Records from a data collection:
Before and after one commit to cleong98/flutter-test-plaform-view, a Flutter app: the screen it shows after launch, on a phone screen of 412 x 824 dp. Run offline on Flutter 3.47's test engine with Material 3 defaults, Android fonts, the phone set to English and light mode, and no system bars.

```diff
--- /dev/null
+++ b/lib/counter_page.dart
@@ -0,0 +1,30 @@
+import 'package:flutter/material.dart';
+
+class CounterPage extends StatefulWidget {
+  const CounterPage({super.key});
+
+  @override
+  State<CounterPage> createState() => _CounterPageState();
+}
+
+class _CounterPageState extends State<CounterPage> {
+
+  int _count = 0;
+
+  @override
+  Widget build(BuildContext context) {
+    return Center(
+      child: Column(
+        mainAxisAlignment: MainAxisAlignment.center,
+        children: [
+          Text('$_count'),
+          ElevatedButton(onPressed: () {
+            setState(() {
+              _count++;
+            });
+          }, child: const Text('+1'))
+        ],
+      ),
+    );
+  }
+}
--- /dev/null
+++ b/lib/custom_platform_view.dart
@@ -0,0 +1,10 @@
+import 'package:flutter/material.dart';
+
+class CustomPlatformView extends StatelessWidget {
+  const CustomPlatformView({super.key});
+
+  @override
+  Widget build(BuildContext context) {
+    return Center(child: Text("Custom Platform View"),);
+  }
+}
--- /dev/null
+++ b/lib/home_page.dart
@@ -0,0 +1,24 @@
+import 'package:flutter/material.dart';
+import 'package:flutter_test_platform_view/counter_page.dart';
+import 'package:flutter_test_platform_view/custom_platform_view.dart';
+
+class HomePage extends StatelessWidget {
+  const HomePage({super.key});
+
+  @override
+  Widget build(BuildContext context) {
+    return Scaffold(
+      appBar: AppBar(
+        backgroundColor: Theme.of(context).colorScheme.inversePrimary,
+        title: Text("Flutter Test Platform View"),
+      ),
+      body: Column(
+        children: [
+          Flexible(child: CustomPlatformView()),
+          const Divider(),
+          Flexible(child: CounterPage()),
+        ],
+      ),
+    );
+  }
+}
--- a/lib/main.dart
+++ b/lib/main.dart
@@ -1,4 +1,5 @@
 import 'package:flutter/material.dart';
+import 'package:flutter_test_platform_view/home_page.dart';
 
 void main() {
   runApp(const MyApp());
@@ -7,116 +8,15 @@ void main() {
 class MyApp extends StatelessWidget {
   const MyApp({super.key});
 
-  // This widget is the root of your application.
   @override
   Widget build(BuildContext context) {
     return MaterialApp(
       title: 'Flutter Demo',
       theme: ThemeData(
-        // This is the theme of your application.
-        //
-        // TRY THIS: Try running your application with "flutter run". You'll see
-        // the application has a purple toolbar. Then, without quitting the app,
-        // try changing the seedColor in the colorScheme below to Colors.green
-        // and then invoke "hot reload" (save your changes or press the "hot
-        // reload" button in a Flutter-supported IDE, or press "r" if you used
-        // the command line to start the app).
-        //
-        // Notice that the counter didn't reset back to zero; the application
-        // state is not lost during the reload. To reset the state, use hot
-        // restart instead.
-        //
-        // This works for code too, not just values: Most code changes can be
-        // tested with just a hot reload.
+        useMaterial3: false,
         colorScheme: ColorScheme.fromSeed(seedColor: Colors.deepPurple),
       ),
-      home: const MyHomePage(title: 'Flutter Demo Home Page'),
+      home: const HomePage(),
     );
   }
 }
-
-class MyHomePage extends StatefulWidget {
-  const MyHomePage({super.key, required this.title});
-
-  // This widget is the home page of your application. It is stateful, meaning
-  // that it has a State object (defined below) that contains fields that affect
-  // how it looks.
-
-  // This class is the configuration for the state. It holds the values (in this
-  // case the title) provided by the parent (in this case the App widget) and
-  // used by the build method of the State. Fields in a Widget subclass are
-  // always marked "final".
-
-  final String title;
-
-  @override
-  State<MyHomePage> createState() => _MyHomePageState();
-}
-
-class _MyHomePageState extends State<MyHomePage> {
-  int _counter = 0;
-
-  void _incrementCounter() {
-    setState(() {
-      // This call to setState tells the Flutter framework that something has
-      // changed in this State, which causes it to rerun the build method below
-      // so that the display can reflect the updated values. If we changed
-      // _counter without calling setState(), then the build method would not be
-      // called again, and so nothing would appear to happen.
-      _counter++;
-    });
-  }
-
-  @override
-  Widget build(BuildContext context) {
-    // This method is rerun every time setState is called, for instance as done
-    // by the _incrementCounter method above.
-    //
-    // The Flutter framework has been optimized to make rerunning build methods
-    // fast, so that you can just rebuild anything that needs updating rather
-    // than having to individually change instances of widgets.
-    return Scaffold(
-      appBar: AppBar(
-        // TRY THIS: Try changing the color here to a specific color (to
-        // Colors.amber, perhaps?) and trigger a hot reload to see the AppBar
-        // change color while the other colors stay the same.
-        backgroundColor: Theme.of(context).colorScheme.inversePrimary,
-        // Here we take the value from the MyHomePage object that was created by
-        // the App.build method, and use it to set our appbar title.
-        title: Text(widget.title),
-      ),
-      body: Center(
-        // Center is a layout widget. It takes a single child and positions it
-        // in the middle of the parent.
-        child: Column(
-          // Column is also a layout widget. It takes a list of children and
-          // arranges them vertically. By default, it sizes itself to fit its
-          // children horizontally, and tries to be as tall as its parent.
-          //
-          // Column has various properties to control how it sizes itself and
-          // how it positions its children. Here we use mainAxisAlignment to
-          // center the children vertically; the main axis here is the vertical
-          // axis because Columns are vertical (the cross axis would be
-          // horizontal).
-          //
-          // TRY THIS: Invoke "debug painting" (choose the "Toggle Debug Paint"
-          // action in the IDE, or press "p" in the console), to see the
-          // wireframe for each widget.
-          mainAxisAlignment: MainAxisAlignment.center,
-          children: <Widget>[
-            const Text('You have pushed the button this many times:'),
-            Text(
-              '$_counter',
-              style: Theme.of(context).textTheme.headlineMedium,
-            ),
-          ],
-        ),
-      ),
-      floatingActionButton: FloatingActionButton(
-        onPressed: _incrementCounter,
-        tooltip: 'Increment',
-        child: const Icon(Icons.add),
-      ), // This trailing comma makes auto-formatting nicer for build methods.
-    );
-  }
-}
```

EXERCISE BRIEF: Copy out each record, keeping every word as it is.

ANSWER TO THE PROBLEM:
Before and after one commit to cleong98/flutter-test-plaform-view, a Flutter app: the screen it shows after launch, on a phone screen of 412 x 824 dp. Run offline on Flutter 3.47's test engine with Material 3 defaults, Android fonts, the phone set to English and light mode, and no system bars.

```diff
--- /dev/null
+++ b/lib/counter_page.dart
@@ -0,0 +1,30 @@
+import 'package:flutter/material.dart';
+
+class CounterPage extends StatefulWidget {
+  const CounterPage({super.key});
+
+  @override
+  State<CounterPage> createState() => _CounterPageState();
+}
+
+class _CounterPageState extends State<CounterPage> {
+
+  int _count = 0;
+
+  @override
+  Widget build(BuildContext context) {
+    return Center(
+      child: Column(
+        mainAxisAlignment: MainAxisAlignment.center,
+        children: [
+          Text('$_count'),
+          ElevatedButton(onPressed: () {
+            setState(() {
+              _count++;
+            });
+          }, child: const Text('+1'))
+        ],
+      ),
+    );
+  }
+}
--- /dev/null
+++ b/lib/custom_platform_view.dart
@@ -0,0 +1,10 @@
+import 'package:flutter/material.dart';
+
+class CustomPlatformView extends StatelessWidget {
+  const CustomPlatformView({super.key});
+
+  @override
+  Widget build(BuildContext context) {
+    return Center(child: Text("Custom Platform View"),);
+  }
+}
--- /dev/null
+++ b/lib/home_page.dart
@@ -0,0 +1,24 @@
+import 'package:flutter/material.dart';
+import 'package:flutter_test_platform_view/counter_page.dart';
+import 'package:flutter_test_platform_view/custom_platform_view.dart';
+
+class HomePage extends StatelessWidget {
+  const HomePage({super.key});
+
+  @override
+  Widget build(BuildContext context) {
+    return Scaffold(
+      appBar: AppBar(
+        backgroundColor: Theme.of(context).colorScheme.inversePrimary,
+        title: Text("Flutter Test Platform View"),
+      ),
+      body: Column(
+        children: [
+          Flexible(child: CustomPlatformView()),
+          const Divider(),
+          Flexible(child: CounterPage()),
+        ],
+      ),
+    );
+  }
+}
--- a/lib/main.dart
+++ b/lib/main.dart
@@ -1,4 +1,5 @@
 import 'package:flutter/material.dart';
+import 'package:flutter_test_platform_view/home_page.dart';
 
 void main() {
   runApp(const MyApp());
@@ -7,116 +8,15 @@ void main() {
 class MyApp extends StatelessWidget {
   const MyApp({super.key});
 
-  // This widget is the root of your application.
   @override
   Widget build(BuildContext context) {
     return MaterialApp(
       title: 'Flutter Demo',
       theme: ThemeData(
-        // This is the theme of your application.
-        //
-        // TRY THIS: Try running your application with "flutter run". You'll see
-        // the application has a purple toolbar. Then, without quitting the app,
-        // try changing the seedColor in the colorScheme below to Colors.green
-        // and then invoke "hot reload" (save your changes or press the "hot
-        // reload" button in a Flutter-supported IDE, or press "r" if you used
-        // the command line to start the app).
-        //
-        // Notice that the counter didn't reset back to zero; the application
-        // state is not lost during the reload. To reset the state, use hot
-        // restart instead.
-        //
-        // This works for code too, not just values: Most code changes can be
-        // tested with just a hot reload.
+        useMaterial3: false,
         colorScheme: ColorScheme.fromSeed(seedColor: Colors.deepPurple),
       ),
-      home: const MyHomePage(title: 'Flutter Demo Home Page'),
+      home: const HomePage(),
     );
   }
 }
-
-class MyHomePage extends StatefulWidget {
-  const MyHomePage({super.key, required this.title});
-
-  // This widget is the home page of your application. It is stateful, meaning
-  // that it has a State object (defined below) that contains fields that affect
-  // how it looks.
-
-  // This class is the configuration for the state. It holds the values (in this
-  // case the title) provided by the parent (in this case the App widget) and
-  // used by the build method of the State. Fields in a Widget subclass are
-  // always marked "final".
-
-  final String title;
-
-  @override
-  State<MyHomePage> createState() => _MyHomePageState();
-}
-
-class _MyHomePageState extends State<MyHomePage> {
-  int _counter = 0;
-
-  void _incrementCounter() {
-    setState(() {
-      // This call to setState tells the Flutter framework that something has
-      // changed in this State, which causes it to rerun the build method below
-      // so that the display can reflect the updated values. If we changed
-      // _counter without calling setState(), then the build method would not be
-      // called again, and so nothing would appear to happen.
-      _counter++;
-    });
-  }
-
-  @override
-  Widget build(BuildContext context) {
-    // This method is rerun every time setState is called, for instance as done
-    // by the _incrementCounter method above.
-    //
-    // The Flutter framework has been optimized to make rerunning build methods
-    // fast, so that you can just rebuild anything that needs updating rather
-    // than having to individually change instances of widgets.
-    return Scaffold(
-      appBar: AppBar(
-        // TRY THIS: Try changing the color here to a specific color (to
-        // Colors.amber, perhaps?) and trigger a hot reload to see the AppBar
-        // change color while the other colors stay the same.
-        backgroundColor: Theme.of(context).colorScheme.inversePrimary,
-        // Here we take the value from the MyHomePage object that was created by
-        // the App.build method, and use it to set our appbar title.
-        title: Text(widget.title),
-      ),
-      body: Center(
-        // Center is a layout widget. It takes a single child and positions it
-        // in the middle of the parent.
-        child: Column(
-          // Column is also a layout widget. It takes a list of children and
-          // arranges them vertically. By default, it sizes itself to fit its
-          // children horizontally, and tries to be as tall as its parent.
-          //
-          // Column has various properties to control how it sizes itself and
-          // how it positions its children. Here we use mainAxisAlignment to
-          // center the children vertically; the main axis here is the vertical
-          // axis because Columns are vertical (the cross axis would be
-          // horizontal).
-          //
-          // TRY THIS: Invoke "debug painting" (choose the "Toggle Debug Paint"
-          // action in the IDE, or press "p" in the console), to see the
-          // wireframe for each widget.
-          mainAxisAlignment: MainAxisAlignment.center,
-          children: <Widget>[
-            const Text('You have pushed the button this many times:'),
-            Text(
-              '$_counter',
-              style: Theme.of(context).textTheme.headlineMedium,
-            ),
-          ],
-        ),
-      ),
-      floatingActionButton: FloatingActionButton(
-        onPressed: _incrementCounter,
-        tooltip: 'Increment',
-        child: const Icon(Icons.add),
-      ), // This trailing comma makes auto-formatting nicer for build methods.
-    );
-  }
-}
```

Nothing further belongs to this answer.